Data items:
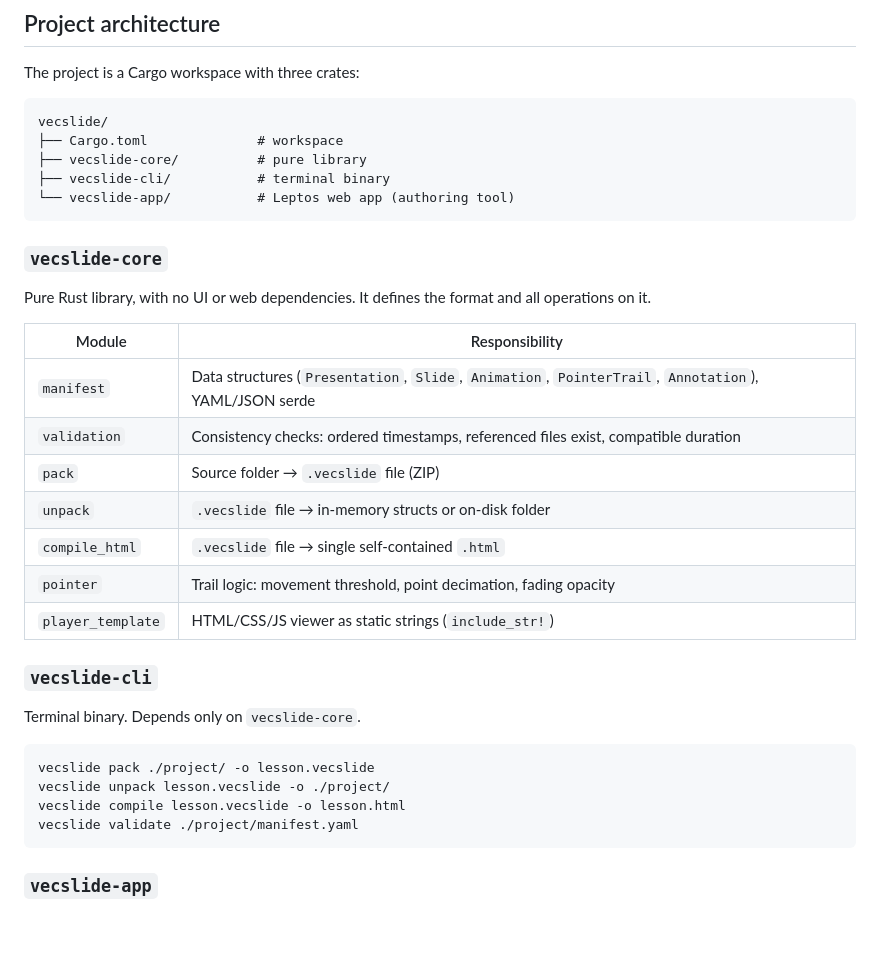
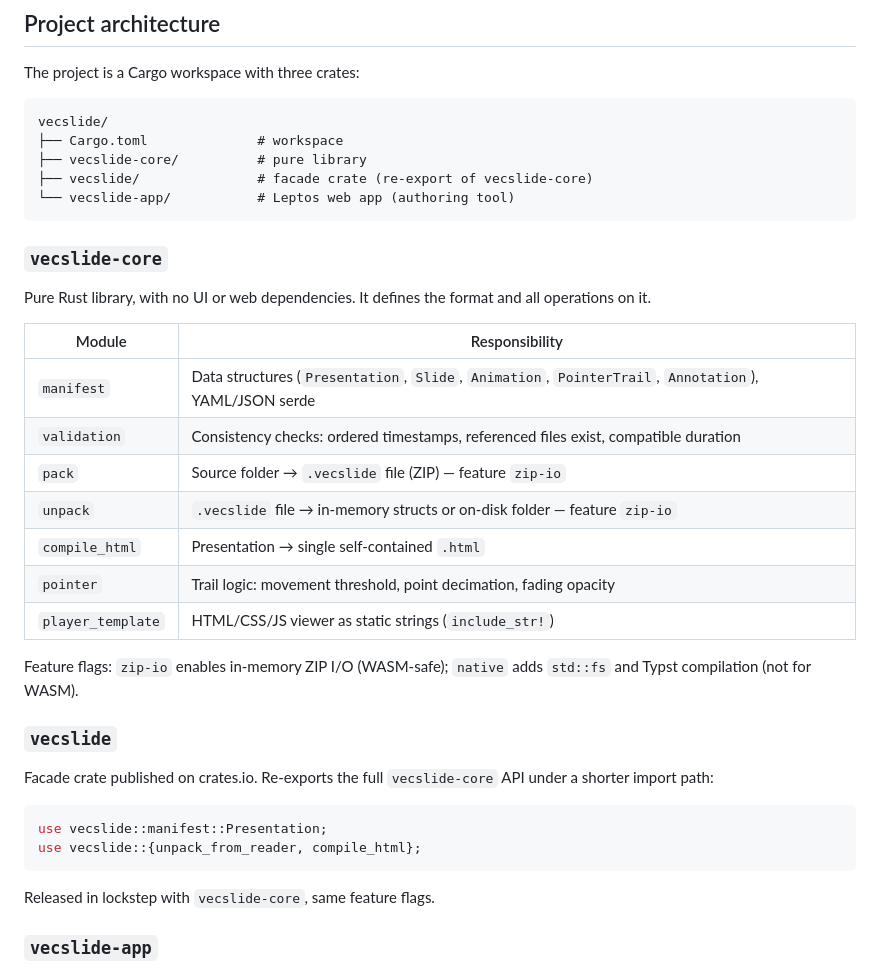
Before and after one commit to automataIA/vecslide, a Markdown page: README.md, the part around one of its changes. Rendered like a GitHub page; blank space fills up the shorter version.

````diff
--- a/README.md
+++ b/README.md
@@ -226,7 +226,7 @@ The project is a Cargo workspace with three crates:
 vecslide/
 ├── Cargo.toml              # workspace
 ├── vecslide-core/          # pure library
-├── vecslide-cli/           # terminal binary
+├── vecslide/               # facade crate (re-export of vecslide-core)
 └── vecslide-app/           # Leptos web app (authoring tool)
 ```
 
@@ -238,22 +238,25 @@ Pure Rust library, with no UI or web dependencies. It defines the format and all
 |--------|----------------|
 | `manifest` | Data structures (`Presentation`, `Slide`, `Animation`, `PointerTrail`, `Annotation`), YAML/JSON serde |
 | `validation` | Consistency checks: ordered timestamps, referenced files exist, compatible duration |
-| `pack` | Source folder → `.vecslide` file (ZIP) |
-| `unpack` | `.vecslide` file → in-memory structs or on-disk folder |
-| `compile_html` | `.vecslide` file → single self-contained `.html` |
+| `pack` | Source folder → `.vecslide` file (ZIP) — feature `zip-io` |
+| `unpack` | `.vecslide` file → in-memory structs or on-disk folder — feature `zip-io` |
+| `compile_html` | Presentation → single self-contained `.html` |
 | `pointer` | Trail logic: movement threshold, point decimation, fading opacity |
 | `player_template` | HTML/CSS/JS viewer as static strings (`include_str!`) |
 
-### `vecslide-cli`
+Feature flags: `zip-io` enables in-memory ZIP I/O (WASM-safe); `native` adds `std::fs` and Typst compilation (not for WASM).
 
-Terminal binary. Depends only on `vecslide-core`.
+### `vecslide`
 
+Facade crate published on crates.io. Re-exports the full `vecslide-core` API under a shorter
+import path:
+
+```rust
+use vecslide::manifest::Presentation;
+use vecslide::{unpack_from_reader, compile_html};
 ```
-vecslide pack ./project/ -o lesson.vecslide
-vecslide unpack lesson.vecslide -o ./project/
-vecslide compile lesson.vecslide -o lesson.html
-vecslide validate ./project/manifest.yaml
-```
+
+Released in lockstep with `vecslide-core`, same feature flags.
 
 ### `vecslide-app`
 
````
Also changed, not shown: other parts of README.md (+40 -13 lines).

Your task:
Find the lines above that hold "README", then copy each of them.

Response area:
Before and after one commit to automataIA/vecslide, a Markdown page: README.md, the part around one of its changes. Rendered like a GitHub page; blank space fills up the shorter version.
--- a/README.md
+++ b/README.md
Also changed, not shown: other parts of README.md (+40 -13 lines).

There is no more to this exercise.